Be clear about what you want as a result of this conversation. What is it you want the other person to do or say? If the conversation is ultimately about performance at work, then focus on the behaviour you want changed rather than the person. In other words, make it impersonal and objective. This makes it much easier for the recipient to accept and to do something about.
For example: ‘What you said was difficult to understand. Let’s see how we can make it clearer for next time’. This separates the person from the behaviour. There is no judgment about the person’s character, only about the words used. We can change words much more easily than character. Contrast that with: ‘You were difficult to understand when giving that presentation’. This focuses on the person and can create feelings of resentment and antagonism.
4. Put yourself in the other person’s shoes
If you were on the receiving end of your words, how would you feel? Knowing the other person as you do, how might they react to what you have to say? Thinking about this from the other person’s perspective, does it change your message in any way? Does it change how, when or where you deliver it?

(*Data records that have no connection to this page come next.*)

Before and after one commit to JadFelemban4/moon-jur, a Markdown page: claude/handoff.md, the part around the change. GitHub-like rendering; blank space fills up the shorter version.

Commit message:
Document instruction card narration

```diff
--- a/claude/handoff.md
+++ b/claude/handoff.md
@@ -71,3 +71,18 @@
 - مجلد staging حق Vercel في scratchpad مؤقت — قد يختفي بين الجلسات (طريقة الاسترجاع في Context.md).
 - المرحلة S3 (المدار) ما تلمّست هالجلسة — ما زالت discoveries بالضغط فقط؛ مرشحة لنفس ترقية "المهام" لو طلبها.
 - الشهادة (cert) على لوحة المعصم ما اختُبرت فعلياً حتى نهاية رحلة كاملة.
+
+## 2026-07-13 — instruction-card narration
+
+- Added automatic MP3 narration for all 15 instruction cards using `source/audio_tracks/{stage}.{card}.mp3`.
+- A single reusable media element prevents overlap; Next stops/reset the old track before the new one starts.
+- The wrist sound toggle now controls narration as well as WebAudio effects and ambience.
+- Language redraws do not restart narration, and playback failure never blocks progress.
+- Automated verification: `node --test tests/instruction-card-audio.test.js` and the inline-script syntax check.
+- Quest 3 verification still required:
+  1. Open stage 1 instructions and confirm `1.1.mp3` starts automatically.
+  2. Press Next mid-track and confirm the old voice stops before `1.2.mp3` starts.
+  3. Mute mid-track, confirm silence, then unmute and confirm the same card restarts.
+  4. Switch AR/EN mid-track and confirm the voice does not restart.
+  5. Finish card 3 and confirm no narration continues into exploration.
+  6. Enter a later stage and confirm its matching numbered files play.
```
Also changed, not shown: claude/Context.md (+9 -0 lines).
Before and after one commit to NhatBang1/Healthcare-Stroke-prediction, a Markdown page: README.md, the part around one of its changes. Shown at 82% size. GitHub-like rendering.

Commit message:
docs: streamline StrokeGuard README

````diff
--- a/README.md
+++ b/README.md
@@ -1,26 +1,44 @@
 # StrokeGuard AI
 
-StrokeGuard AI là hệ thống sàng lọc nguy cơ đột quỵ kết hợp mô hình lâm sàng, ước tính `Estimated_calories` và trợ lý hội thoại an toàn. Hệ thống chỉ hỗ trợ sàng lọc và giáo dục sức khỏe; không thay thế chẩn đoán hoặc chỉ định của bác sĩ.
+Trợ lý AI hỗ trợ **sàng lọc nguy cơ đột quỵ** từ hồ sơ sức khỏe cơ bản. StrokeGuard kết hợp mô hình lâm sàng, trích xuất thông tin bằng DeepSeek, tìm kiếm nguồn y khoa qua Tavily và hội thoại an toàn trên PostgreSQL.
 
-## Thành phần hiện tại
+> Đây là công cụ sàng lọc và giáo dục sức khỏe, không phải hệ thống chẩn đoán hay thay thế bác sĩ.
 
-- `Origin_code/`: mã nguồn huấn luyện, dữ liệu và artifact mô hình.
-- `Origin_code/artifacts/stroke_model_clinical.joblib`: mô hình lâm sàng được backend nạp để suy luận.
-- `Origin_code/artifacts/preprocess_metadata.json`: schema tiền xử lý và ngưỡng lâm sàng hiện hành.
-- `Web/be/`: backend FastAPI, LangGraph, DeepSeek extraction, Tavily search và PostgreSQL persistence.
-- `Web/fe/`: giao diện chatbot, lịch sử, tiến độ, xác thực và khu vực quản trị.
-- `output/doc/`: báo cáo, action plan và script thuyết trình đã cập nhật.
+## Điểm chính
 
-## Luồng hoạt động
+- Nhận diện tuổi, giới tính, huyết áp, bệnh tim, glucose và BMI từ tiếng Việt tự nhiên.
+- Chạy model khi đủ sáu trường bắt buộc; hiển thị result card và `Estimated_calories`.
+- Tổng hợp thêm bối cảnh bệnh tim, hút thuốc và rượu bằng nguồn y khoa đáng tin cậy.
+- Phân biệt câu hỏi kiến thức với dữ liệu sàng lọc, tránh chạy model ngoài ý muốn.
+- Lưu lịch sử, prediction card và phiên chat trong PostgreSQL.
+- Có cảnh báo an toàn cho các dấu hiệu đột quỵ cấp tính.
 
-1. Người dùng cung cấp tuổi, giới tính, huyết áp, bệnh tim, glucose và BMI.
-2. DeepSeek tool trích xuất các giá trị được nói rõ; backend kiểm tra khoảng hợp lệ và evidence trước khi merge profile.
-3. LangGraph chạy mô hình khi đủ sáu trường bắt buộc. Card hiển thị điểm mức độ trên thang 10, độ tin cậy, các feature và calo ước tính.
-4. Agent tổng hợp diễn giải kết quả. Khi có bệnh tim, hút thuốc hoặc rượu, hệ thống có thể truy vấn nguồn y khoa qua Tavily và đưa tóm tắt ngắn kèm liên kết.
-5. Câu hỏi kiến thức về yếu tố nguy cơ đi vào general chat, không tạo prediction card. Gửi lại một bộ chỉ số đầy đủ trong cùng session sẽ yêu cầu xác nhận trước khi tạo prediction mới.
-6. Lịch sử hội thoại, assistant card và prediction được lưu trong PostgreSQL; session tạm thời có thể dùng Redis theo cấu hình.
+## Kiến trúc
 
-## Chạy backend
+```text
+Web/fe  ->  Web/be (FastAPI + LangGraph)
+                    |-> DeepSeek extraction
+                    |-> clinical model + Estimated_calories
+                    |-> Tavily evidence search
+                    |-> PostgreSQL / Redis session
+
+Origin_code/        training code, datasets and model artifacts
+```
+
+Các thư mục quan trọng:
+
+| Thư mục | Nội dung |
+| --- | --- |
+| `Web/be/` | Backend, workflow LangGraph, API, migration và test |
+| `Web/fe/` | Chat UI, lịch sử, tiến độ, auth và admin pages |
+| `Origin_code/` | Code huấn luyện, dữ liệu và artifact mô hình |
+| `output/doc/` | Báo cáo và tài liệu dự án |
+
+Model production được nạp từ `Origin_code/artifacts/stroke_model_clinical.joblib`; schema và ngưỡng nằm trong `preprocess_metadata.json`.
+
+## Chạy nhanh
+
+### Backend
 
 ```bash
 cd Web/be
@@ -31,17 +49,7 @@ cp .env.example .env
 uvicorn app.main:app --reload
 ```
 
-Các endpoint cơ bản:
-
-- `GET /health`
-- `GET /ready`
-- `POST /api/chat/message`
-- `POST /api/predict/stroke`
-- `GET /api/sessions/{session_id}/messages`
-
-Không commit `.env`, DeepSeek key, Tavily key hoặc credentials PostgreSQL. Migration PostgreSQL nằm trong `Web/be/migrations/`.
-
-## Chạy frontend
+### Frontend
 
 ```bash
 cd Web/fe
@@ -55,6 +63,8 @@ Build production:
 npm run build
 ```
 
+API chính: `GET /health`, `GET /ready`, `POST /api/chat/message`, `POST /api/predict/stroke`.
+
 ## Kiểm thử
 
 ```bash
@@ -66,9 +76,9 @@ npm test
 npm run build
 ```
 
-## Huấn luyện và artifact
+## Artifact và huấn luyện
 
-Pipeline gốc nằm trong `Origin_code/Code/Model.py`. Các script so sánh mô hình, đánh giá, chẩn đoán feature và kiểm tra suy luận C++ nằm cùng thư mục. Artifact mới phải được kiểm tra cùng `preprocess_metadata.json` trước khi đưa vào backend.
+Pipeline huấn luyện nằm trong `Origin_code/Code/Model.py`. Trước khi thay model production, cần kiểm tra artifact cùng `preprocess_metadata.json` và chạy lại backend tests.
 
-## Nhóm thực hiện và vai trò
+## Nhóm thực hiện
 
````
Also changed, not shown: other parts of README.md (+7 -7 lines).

There is no one ‘right’ way of looking at things: different views may fit the facts just as well.
Remember that different cultures have different standards and in today’s diverse and multicultural society, these may create an issue. This is an area where we would advise caution, especially where items of dress are related to religion. The best thing to do is to speak with HR if you think there might be an issue that comes under the various regulations governing diversity. See also the topic on Diversity.
Of course, you may decide to approach things differently, depending on whether the issue is in-house or external. For instance, you may have an issue with a member of staff or with an external supplier. What will be different in how you handle these? Again, putting yourself in the other person’s shoes will give you clues about how to deal with this.
5. Practise your opening words and possible responses
If at all possible, role-play the conversation, with someone else acting as the recipient of your message. Become familiar with what you will say and how you will respond to different answers. Get feedback on how you come across and make sure that your verbal and non-verbal communication are aligned, so that, for instance, you are not smiling when giving bad news. Think about how you need to stand or sit, how your voice needs to sound and how you make eye contact. The devil is in the detail when you are having a difficult conversation!
Notice which sentences are more motivating and which are demotivating:
- I like what you’ve done here but it needs a bit more work.
- I like what you’ve done here and it needs a bit more work.
- This needs a bit more work, but I like what you’ve done.
The message we are left with is the one after the ‘but’, and not the one before it. So, be careful and practise the actual words you will use so that you get your ‘but’ in the right place. An alternative is to balance out both sides of the equation by using ‘and’ instead of ‘but’.
6. Anticipate concerns and questions
Make sure you have all the information you need to hand, especially exactly what message you want to give, any evidence, what impact it will have and why it matters.
Over the next day or two, practise describing problems and issues, without laying any blame. Catch yourself whenever you are about to say ‘but’ and check that the message you are giving is the one you want to give.
7. Practise your close
How do you want to end the conversation? What do you want to leave the other person with? Refer to How to close for more information.